Jeune Cinema, April, 1995, Marcus Rothe, interview with Egoyan.
Maclean's, October 3, 1994, pp. 45-47; April 6, 1998, "Atom's Oscar Diary: A Director Basks in Cinema's Biggest Spotlight," p. 61; November 15, 1999, Patricia Hluchy, "Starvation of the Soul: Atom Egoyan's Latest Is a Troubling Minor Masterpiece," p. 148.
Narrative, January, 2002, Katherine Weese, "Family Stories: Gender and Discourse in Atom Egoyan's The Sweet Hereafter," p.69.
Nation, July 13, 1992, Stuart Klawans, review of The Adjuster, p. 64; March 21, 1994, Stuart Klawans, review of Calendar, pp. 190-192; October 13, 1997, Stuart Klawans, review of The Sweet Hereafter, p. 34; December 6, 1999, Stuart Klawans, review of Felicia's Journey, p. 50.
National Post, November 6, 1999, Rick McGinnis, "The 'Egoyanesque' Atom Egoyan," p. 4.
National Review, February 9, 1998, John Simon, review of The Sweet Hereafter, p. 59.
New Statesman and Society, September 22, 1989, Suzanne Moore, review of Speaking Parts, p. 43.
Opera Canada, March 22, 2004, Wayne Gooding, "Forging the Ring: Atom Egoyan in Pre-Rehearsal Rehearsals for Die Walkure," p.14.
Parachute, July-September, 2001, Jacinto Lageira and Stephen Wright, "Relocating the Viewer" (interview), pp. 51-71.
Saturday Night, April, 1998, Patricia Pearson, interview with Egoyan, p. 67.
Sight and Sound, October, 1997, Tony Rayns, interview with Egoyan.
Take One, September 22, 1999, Marc Glassman, "Atom Egoyan's Delusional Felicia's Journey," pp. 12-16; September 1, 2002, Tom McSorley, "Faraway, So Close: Atom Egoyan Returns Home with Ararat," p.8.
Time, November 22, 1999, Richard Corliss, review of Felicia's Journey, p. 108.
Time International, April 28, 2003, Maryann Bird, "Moving the Mountain: A Meditation on Memory and Denial, Atom Egoyan's Ararat Explores the Armenian Genocide of 1915," p. 92.
Variety, May 13, 2002, Brendan Kelly, "Ararat Draws Ire: Egoyan's Hot Button Screens out of Competition," p. 14; June 3, 2002, Todd McCarthy, review of Ararat, p. 26.

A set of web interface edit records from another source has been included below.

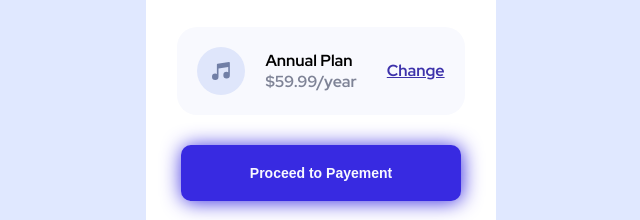
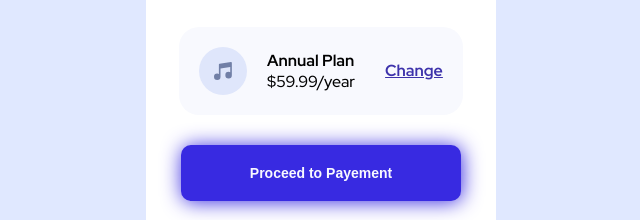
Before and after one commit to joehaddad1000/order-summary-component-main, a plain HTML site: page index.html in a window 1280 px wide. Shown: the part 379-599 px from the top of the page, 319-959 px from the left. Drawn offline with Linux system fonts and the light colour scheme.

Commit message:
fixed the Annual Plan section

```diff
--- a/index.html
+++ b/index.html
@@ -14,7 +14,7 @@
 
 <body>
 
-  <main role="main">
+  <main>
     <div class="container">
       <img src="images/illustration-hero.svg" alt="hero image">
       <div class="container-summary">
@@ -33,12 +33,9 @@
         </svg>
 
         <section>
-          <div id="Annual-color">
-            <strong>Annual Plan</strong>
-          </div>
-          <div id="price-color">
-            $59.99/year
-          </div>
+          <h2>Annual Plan</h2>
+          <p> $59.99/year
+          </p>
         </section>
         <div class="plan-link">
           <strong>
--- a/style.css
+++ b/style.css
@@ -69,7 +69,20 @@ img {
   margin: 30px;
   border-radius: 20px;
 }
+.plan-annual svg{
+  box-sizing: border-box;
+  margin: 0;
+  width: 100%;
+}
 
+.plan-annual h2{
+  margin: 0;
+  font-size: 16px;
+  white-space: nowrap;
+}
+.plan-annual p{
+  margin: 0;
+}
 
 .plan-link a {
   box-sizing: border-box;
```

Written By, February, 1998, S. B. Katz, interview with Egoyan.
Egoyan Nucleus, http://www2.cruzio.com/~akreyche/atom.html/ (April 20, 2005).*